[Before-and-after change data]
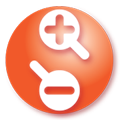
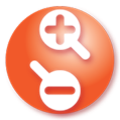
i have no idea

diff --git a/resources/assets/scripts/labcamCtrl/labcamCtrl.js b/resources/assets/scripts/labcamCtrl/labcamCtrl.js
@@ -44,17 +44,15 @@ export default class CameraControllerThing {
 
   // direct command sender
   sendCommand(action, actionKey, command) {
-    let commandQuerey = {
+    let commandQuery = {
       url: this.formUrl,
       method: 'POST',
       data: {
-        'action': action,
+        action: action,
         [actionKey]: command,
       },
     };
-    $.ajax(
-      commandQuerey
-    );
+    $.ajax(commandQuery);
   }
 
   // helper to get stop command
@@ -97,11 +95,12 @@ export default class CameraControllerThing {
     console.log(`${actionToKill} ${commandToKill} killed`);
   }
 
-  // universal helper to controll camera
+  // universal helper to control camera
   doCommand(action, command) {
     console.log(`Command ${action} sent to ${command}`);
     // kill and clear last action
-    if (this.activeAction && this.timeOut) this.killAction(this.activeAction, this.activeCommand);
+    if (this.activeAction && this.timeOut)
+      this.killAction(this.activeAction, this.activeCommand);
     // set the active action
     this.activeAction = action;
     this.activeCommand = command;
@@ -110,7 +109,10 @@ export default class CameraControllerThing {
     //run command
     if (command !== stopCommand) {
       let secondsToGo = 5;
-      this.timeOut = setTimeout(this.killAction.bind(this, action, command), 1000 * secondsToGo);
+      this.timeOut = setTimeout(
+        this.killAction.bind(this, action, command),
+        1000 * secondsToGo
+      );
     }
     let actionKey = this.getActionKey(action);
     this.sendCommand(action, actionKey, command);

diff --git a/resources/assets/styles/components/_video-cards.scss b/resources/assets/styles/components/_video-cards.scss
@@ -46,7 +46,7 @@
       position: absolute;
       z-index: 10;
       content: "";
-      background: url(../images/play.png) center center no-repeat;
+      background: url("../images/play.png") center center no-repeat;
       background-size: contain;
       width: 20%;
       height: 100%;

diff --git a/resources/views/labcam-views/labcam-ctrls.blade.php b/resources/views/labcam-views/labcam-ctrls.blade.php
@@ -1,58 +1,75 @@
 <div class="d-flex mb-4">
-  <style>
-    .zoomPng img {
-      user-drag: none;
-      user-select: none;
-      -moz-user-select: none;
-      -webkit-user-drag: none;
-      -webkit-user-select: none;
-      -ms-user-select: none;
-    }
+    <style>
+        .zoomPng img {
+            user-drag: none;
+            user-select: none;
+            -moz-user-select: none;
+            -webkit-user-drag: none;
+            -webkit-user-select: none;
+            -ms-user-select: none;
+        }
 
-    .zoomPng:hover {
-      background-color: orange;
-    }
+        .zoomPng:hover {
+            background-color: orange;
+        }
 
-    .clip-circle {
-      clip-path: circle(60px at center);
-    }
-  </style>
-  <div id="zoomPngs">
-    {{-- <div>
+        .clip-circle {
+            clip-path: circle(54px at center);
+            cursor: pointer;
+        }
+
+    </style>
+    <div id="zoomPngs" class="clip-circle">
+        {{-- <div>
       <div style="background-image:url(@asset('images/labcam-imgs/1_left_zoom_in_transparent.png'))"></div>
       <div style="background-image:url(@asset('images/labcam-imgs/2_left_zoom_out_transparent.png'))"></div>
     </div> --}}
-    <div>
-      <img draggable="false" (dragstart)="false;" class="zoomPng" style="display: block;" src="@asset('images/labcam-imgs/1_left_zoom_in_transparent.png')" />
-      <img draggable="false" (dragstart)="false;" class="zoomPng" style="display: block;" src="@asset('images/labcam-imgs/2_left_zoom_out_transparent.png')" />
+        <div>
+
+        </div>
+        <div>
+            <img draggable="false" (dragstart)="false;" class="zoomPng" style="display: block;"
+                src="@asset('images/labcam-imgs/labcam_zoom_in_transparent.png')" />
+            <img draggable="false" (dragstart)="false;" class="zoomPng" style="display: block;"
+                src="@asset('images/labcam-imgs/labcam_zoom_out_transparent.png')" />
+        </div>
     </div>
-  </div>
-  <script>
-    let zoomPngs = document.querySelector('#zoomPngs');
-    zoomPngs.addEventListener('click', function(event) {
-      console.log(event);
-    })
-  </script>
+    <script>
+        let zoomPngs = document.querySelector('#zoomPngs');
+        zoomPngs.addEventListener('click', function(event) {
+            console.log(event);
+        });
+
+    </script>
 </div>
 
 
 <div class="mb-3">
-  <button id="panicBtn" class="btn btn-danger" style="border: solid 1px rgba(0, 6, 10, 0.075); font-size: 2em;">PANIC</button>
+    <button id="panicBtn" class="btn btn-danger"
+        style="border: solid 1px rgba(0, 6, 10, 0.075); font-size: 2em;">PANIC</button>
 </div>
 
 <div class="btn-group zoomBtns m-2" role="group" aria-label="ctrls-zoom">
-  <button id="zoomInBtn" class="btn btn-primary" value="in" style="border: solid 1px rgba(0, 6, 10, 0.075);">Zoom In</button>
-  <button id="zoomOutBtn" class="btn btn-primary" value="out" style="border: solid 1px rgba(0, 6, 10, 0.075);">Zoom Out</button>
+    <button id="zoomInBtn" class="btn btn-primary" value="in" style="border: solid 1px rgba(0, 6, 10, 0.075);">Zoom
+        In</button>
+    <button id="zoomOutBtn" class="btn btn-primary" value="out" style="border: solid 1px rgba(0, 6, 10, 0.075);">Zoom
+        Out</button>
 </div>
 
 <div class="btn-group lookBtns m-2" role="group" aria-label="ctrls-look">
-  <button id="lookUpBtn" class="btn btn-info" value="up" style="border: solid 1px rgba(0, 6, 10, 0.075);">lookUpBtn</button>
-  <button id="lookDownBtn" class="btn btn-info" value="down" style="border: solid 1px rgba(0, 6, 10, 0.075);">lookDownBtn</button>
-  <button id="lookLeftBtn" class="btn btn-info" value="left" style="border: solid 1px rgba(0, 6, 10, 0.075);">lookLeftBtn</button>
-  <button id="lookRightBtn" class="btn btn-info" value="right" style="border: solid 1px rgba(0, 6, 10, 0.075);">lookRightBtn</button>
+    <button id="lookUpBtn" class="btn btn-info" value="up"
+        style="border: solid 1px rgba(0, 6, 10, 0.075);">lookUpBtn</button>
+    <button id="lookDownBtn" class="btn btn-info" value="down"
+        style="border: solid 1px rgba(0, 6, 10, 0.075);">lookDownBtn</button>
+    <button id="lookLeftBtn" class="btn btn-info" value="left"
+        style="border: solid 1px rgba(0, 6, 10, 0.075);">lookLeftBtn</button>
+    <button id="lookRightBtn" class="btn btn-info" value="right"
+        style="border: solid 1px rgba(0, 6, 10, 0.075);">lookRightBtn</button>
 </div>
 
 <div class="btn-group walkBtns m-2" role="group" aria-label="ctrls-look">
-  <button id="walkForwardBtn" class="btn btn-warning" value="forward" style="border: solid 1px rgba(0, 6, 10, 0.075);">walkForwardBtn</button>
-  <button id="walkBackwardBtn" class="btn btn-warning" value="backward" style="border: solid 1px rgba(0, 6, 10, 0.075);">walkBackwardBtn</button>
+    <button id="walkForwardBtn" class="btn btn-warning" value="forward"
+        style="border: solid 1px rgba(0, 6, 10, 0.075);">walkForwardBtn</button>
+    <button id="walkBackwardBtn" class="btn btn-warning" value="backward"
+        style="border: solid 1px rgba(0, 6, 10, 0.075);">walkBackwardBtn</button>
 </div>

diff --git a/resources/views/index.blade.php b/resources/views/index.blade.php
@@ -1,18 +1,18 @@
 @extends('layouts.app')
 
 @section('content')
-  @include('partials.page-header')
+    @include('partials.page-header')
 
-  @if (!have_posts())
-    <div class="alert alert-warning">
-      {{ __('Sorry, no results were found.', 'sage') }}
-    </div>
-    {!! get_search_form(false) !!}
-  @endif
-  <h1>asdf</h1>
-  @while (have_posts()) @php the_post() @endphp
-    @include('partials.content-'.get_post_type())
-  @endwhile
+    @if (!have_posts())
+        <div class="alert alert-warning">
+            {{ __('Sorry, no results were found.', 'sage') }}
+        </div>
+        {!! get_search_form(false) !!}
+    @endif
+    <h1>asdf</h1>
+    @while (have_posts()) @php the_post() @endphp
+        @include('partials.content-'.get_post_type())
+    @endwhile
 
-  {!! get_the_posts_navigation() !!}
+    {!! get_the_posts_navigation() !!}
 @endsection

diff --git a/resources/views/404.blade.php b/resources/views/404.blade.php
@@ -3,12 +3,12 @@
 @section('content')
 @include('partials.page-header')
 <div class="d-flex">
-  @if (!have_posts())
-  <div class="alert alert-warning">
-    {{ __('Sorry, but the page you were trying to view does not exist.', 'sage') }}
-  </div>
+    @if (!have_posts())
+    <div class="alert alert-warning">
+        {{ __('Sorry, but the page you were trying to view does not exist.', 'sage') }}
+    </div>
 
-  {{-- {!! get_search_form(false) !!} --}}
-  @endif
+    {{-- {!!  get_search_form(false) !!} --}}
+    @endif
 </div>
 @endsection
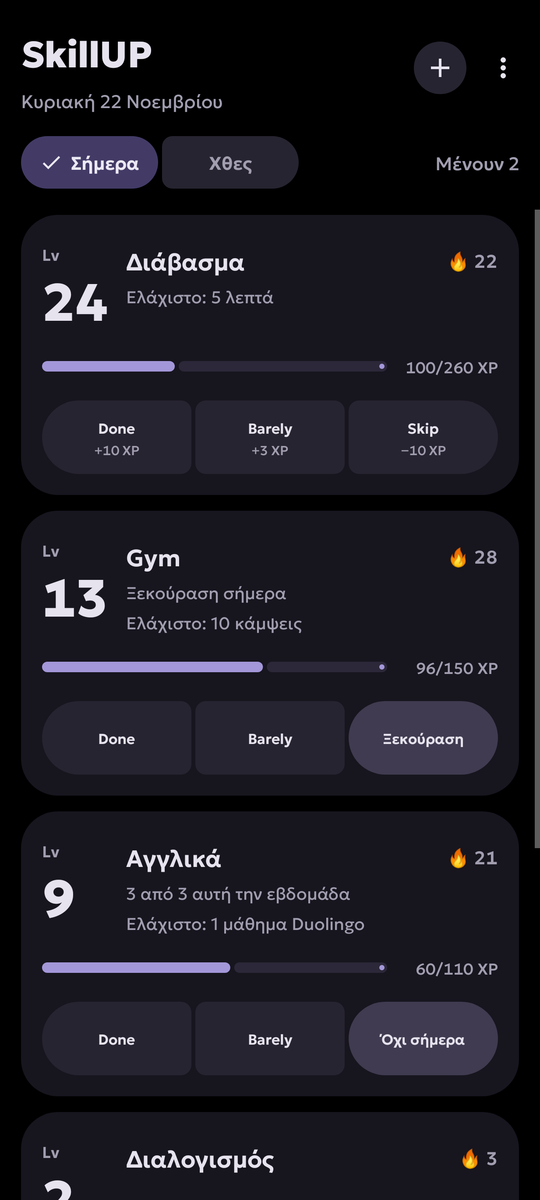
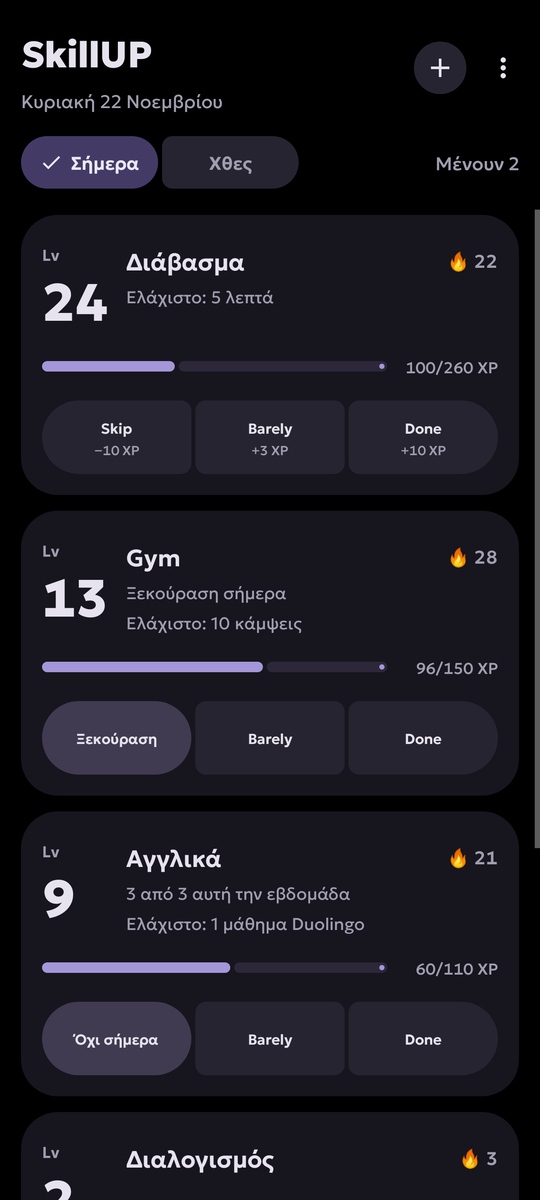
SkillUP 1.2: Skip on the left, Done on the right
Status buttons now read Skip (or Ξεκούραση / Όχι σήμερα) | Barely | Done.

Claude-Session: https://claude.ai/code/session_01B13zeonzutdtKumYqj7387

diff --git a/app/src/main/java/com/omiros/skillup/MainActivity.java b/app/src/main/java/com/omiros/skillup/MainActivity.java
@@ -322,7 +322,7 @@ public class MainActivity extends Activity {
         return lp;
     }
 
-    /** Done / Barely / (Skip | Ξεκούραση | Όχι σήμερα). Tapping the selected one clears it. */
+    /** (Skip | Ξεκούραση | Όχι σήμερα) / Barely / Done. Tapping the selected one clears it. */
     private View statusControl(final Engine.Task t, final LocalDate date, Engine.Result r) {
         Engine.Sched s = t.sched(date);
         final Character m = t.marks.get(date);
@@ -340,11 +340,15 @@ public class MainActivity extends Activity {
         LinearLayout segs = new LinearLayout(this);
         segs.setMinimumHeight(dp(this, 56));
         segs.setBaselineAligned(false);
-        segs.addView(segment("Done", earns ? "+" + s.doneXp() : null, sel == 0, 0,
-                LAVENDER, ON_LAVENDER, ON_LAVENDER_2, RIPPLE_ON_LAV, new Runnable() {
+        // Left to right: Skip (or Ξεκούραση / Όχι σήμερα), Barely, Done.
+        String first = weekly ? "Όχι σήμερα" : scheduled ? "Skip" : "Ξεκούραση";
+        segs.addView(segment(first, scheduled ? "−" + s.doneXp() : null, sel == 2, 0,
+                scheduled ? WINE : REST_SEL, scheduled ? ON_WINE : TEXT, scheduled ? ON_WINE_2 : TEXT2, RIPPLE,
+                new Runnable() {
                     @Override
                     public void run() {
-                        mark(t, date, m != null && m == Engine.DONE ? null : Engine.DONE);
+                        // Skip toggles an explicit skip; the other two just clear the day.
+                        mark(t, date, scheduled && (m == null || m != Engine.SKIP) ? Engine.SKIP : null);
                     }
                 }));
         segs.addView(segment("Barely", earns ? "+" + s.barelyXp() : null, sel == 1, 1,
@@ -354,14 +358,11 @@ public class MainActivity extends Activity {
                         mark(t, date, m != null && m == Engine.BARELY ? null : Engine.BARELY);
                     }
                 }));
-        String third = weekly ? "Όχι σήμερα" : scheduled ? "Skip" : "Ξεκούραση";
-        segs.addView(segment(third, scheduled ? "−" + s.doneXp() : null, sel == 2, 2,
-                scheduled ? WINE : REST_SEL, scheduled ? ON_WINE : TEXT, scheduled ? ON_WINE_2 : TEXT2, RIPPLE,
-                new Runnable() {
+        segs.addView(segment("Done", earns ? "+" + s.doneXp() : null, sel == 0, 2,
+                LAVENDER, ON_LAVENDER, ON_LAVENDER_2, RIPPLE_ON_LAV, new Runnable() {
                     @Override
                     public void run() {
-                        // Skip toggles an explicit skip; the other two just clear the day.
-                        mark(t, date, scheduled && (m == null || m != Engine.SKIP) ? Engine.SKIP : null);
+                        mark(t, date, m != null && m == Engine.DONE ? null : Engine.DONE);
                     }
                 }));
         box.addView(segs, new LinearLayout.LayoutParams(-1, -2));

About this task.
When a line in the data contains "warning", return it as written.

Response area.
-  <button id="walkForwardBtn" class="btn btn-warning" value="forward" style="border: solid 1px rgba(0, 6, 10, 0.075);">walkForwardBtn</button>
-  <button id="walkBackwardBtn" class="btn btn-warning" value="backward" style="border: solid 1px rgba(0, 6, 10, 0.075);">walkBackwardBtn</button>
+    <button id="walkForwardBtn" class="btn btn-warning" value="forward"
+    <button id="walkBackwardBtn" class="btn btn-warning" value="backward"
-    <div class="alert alert-warning">
+        <div class="alert alert-warning">
-  <div class="alert alert-warning">
+    <div class="alert alert-warning">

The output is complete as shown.